───── RECORDS SHOWN

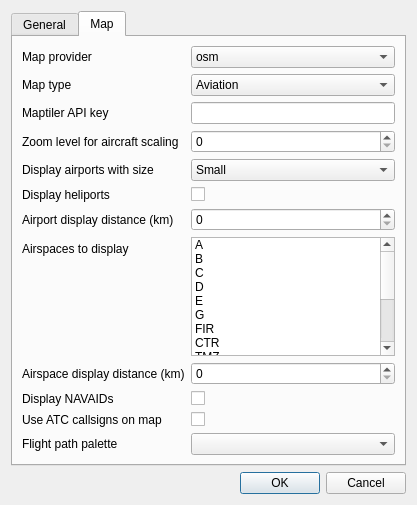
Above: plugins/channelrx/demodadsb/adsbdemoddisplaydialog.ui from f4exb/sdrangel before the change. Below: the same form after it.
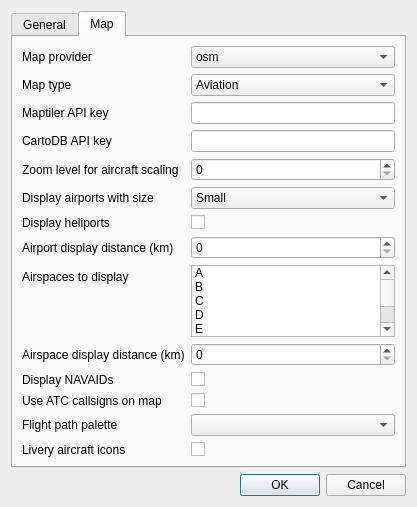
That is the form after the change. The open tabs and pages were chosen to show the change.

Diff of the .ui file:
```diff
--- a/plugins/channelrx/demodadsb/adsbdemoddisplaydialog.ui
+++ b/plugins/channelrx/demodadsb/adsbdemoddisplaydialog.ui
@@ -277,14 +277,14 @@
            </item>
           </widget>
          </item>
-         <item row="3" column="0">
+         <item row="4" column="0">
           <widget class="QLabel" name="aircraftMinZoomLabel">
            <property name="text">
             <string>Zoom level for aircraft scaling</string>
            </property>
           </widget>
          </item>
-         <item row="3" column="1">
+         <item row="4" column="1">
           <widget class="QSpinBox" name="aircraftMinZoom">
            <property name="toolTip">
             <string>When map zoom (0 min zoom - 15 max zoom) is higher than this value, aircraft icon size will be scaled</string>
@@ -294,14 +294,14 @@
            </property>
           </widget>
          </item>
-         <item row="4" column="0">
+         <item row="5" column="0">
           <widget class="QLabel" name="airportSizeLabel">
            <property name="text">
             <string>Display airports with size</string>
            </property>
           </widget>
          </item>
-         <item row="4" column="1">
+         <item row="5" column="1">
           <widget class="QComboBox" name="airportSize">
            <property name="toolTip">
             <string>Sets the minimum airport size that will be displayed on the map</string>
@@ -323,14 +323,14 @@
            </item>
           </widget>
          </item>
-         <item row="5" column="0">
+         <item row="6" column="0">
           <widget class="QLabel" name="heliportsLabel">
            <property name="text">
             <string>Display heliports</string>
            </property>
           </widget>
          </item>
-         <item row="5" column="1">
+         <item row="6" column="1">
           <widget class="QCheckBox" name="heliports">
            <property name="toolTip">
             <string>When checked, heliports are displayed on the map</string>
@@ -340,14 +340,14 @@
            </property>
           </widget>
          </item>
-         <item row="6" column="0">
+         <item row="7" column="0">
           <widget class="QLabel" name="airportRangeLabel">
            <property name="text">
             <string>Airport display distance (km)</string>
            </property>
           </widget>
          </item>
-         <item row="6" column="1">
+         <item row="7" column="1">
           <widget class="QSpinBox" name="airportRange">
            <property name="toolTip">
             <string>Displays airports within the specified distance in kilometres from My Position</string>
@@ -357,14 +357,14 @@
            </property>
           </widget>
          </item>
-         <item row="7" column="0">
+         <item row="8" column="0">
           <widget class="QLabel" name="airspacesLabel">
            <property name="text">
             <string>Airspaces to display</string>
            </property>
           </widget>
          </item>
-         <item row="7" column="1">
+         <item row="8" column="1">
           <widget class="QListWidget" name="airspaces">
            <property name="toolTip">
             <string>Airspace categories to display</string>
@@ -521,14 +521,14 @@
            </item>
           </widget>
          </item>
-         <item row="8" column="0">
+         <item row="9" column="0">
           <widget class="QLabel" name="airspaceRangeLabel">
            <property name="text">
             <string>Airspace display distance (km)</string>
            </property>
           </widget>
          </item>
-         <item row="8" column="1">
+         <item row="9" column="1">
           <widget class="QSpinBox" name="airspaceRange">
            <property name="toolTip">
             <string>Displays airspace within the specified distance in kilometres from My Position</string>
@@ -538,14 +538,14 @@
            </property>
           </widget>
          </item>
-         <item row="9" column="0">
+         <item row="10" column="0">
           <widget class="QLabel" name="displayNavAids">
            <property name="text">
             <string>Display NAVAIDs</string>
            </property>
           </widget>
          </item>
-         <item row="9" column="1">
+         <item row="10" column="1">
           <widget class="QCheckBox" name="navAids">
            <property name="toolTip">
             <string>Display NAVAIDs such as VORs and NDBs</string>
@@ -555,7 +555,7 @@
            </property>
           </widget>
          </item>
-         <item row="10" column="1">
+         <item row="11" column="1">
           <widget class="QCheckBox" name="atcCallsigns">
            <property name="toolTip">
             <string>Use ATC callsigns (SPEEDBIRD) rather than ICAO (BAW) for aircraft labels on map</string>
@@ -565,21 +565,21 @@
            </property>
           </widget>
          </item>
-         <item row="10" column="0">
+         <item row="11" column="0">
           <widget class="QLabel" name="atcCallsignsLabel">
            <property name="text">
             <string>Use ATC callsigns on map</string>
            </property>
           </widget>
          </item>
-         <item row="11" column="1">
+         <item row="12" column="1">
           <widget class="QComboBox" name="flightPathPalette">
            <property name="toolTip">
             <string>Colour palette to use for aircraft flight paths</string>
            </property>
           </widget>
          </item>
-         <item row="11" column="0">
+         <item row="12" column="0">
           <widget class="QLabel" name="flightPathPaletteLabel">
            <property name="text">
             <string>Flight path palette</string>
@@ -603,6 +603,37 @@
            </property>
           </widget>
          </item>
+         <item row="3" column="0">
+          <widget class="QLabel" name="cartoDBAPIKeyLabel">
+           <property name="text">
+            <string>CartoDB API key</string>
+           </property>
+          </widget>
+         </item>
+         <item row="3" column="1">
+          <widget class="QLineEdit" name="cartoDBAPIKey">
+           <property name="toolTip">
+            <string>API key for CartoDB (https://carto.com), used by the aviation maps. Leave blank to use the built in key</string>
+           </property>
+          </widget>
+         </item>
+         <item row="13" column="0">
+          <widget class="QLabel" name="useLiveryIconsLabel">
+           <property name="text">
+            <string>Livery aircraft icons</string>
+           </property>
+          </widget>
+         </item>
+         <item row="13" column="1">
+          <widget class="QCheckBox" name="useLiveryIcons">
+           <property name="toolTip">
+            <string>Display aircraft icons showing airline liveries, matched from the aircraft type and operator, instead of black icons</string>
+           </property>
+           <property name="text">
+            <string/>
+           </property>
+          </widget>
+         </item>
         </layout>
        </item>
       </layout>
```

──────────

**TASK DIRECTIONS**
In repeating the lines above, keep the wording exact and leave every picture out.

**TASK ANSWER**
Above: plugins/channelrx/demodadsb/adsbdemoddisplaydialog.ui from f4exb/sdrangel before the change. Below: the same form after it.
That is the form after the change. The open tabs and pages were chosen to show the change.

Diff of the .ui file:
```diff
--- a/plugins/channelrx/demodadsb/adsbdemoddisplaydialog.ui
+++ b/plugins/channelrx/demodadsb/adsbdemoddisplaydialog.ui
@@ -277,14 +277,14 @@
            </item>
           </widget>
          </item>
-         <item row="3" column="0">
+         <item row="4" column="0">
           <widget class="QLabel" name="aircraftMinZoomLabel">
            <property name="text">
             <string>Zoom level for aircraft scaling</string>
            </property>
           </widget>
          </item>
-         <item row="3" column="1">
+         <item row="4" column="1">
           <widget class="QSpinBox" name="aircraftMinZoom">
            <property name="toolTip">
             <string>When map zoom (0 min zoom - 15 max zoom) is higher than this value, aircraft icon size will be scaled</string>
@@ -294,14 +294,14 @@
            </property>
           </widget>
          </item>
-         <item row="4" column="0">
+         <item row="5" column="0">
           <widget class="QLabel" name="airportSizeLabel">
            <property name="text">
             <string>Display airports with size</string>
            </property>
           </widget>
          </item>
-         <item row="4" column="1">
+         <item row="5" column="1">
           <widget class="QComboBox" name="airportSize">
            <property name="toolTip">
             <string>Sets the minimum airport size that will be displayed on the map</string>
@@ -323,14 +323,14 @@
            </item>
           </widget>
          </item>
-         <item row="5" column="0">
+         <item row="6" column="0">
           <widget class="QLabel" name="heliportsLabel">
            <property name="text">
             <string>Display heliports</string>
            </property>
           </widget>
          </item>
-         <item row="5" column="1">
+         <item row="6" column="1">
           <widget class="QCheckBox" name="heliports">
            <property name="toolTip">
             <string>When checked, heliports are displayed on the map</string>
@@ -340,14 +340,14 @@
            </property>
           </widget>
          </item>
-         <item row="6" column="0">
+         <item row="7" column="0">
           <widget class="QLabel" name="airportRangeLabel">
            <property name="text">
             <string>Airport display distance (km)</string>
            </property>
           </widget>
          </item>
-         <item row="6" column="1">
+         <item row="7" column="1">
           <widget class="QSpinBox" name="airportRange">
            <property name="toolTip">
             <string>Displays airports within the specified distance in kilometres from My Position</string>
@@ -357,14 +357,14 @@
            </property>
           </widget>
          </item>
-         <item row="7" column="0">
+         <item row="8" column="0">
           <widget class="QLabel" name="airspacesLabel">
            <property name="text">
             <string>Airspaces to display</string>
            </property>
           </widget>
          </item>
-         <item row="7" column="1">
+         <item row="8" column="1">
           <widget class="QListWidget" name="airspaces">
            <property name="toolTip">
             <string>Airspace categories to display</string>
@@ -521,14 +521,14 @@
            </item>
           </widget>
          </item>
-         <item row="8" column="0">
+         <item row="9" column="0">
           <widget class="QLabel" name="airspaceRangeLabel">
            <property name="text">
             <string>Airspace display distance (km)</string>
            </property>
           </widget>
          </item>
-         <item row="8" column="1">
+         <item row="9" column="1">
           <widget class="QSpinBox" name="airspaceRange">
            <property name="toolTip">
             <string>Displays airspace within the specified distance in kilometres from My Position</string>
@@ -538,14 +538,14 @@
            </property>
           </widget>
          </item>
-         <item row="9" column="0">
+         <item row="10" column="0">
           <widget class="QLabel" name="displayNavAids">
            <property name="text">
             <string>Display NAVAIDs</string>
            </property>
           </widget>
          </item>
-         <item row="9" column="1">
+         <item row="10" column="1">
           <widget class="QCheckBox" name="navAids">
            <property name="toolTip">
             <string>Display NAVAIDs such as VORs and NDBs</string>
@@ -555,7 +555,7 @@
            </property>
           </widget>
          </item>
-         <item row="10" column="1">
+         <item row="11" column="1">
           <widget class="QCheckBox" name="atcCallsigns">
            <property name="toolTip">
             <string>Use ATC callsigns (SPEEDBIRD) rather than ICAO (BAW) for aircraft labels on map</string>
@@ -565,21 +565,21 @@
            </property>
           </widget>
          </item>
-         <item row="10" column="0">
+         <item row="11" column="0">
           <widget class="QLabel" name="atcCallsignsLabel">
            <property name="text">
             <string>Use ATC callsigns on map</string>
            </property>
           </widget>
          </item>
-         <item row="11" column="1">
+         <item row="12" column="1">
           <widget class="QComboBox" name="flightPathPalette">
            <property name="toolTip">
             <string>Colour palette to use for aircraft flight paths</string>
            </property>
           </widget>
          </item>
-         <item row="11" column="0">
+         <item row="12" column="0">
           <widget class="QLabel" name="flightPathPaletteLabel">
            <property name="text">
             <string>Flight path palette</string>
@@ -603,6 +603,37 @@
            </property>
           </widget>
          </item>
+         <item row="3" column="0">
+          <widget class="QLabel" name="cartoDBAPIKeyLabel">
+           <property name="text">
+            <string>CartoDB API key</string>
+           </property>
+          </widget>
+         </item>
+         <item row="3" column="1">
+          <widget class="QLineEdit" name="cartoDBAPIKey">
+           <property name="toolTip">
+            <string>API key for CartoDB (https://carto.com), used by the aviation maps. Leave blank to use the built in key</string>
+           </property>
+          </widget>
+         </item>
+         <item row="13" column="0">
+          <widget class="QLabel" name="useLiveryIconsLabel">
+           <property name="text">
+            <string>Livery aircraft icons</string>
+           </property>
+          </widget>
+         </item>
+         <item row="13" column="1">
+          <widget class="QCheckBox" name="useLiveryIcons">
+           <property name="toolTip">
+            <string>Display aircraft icons showing airline liveries, matched from the aircraft type and operator, instead of black icons</string>
+           </property>
+           <property name="text">
+            <string/>
+           </property>
+          </widget>
+         </item>
         </layout>
        </item>
       </layout>
```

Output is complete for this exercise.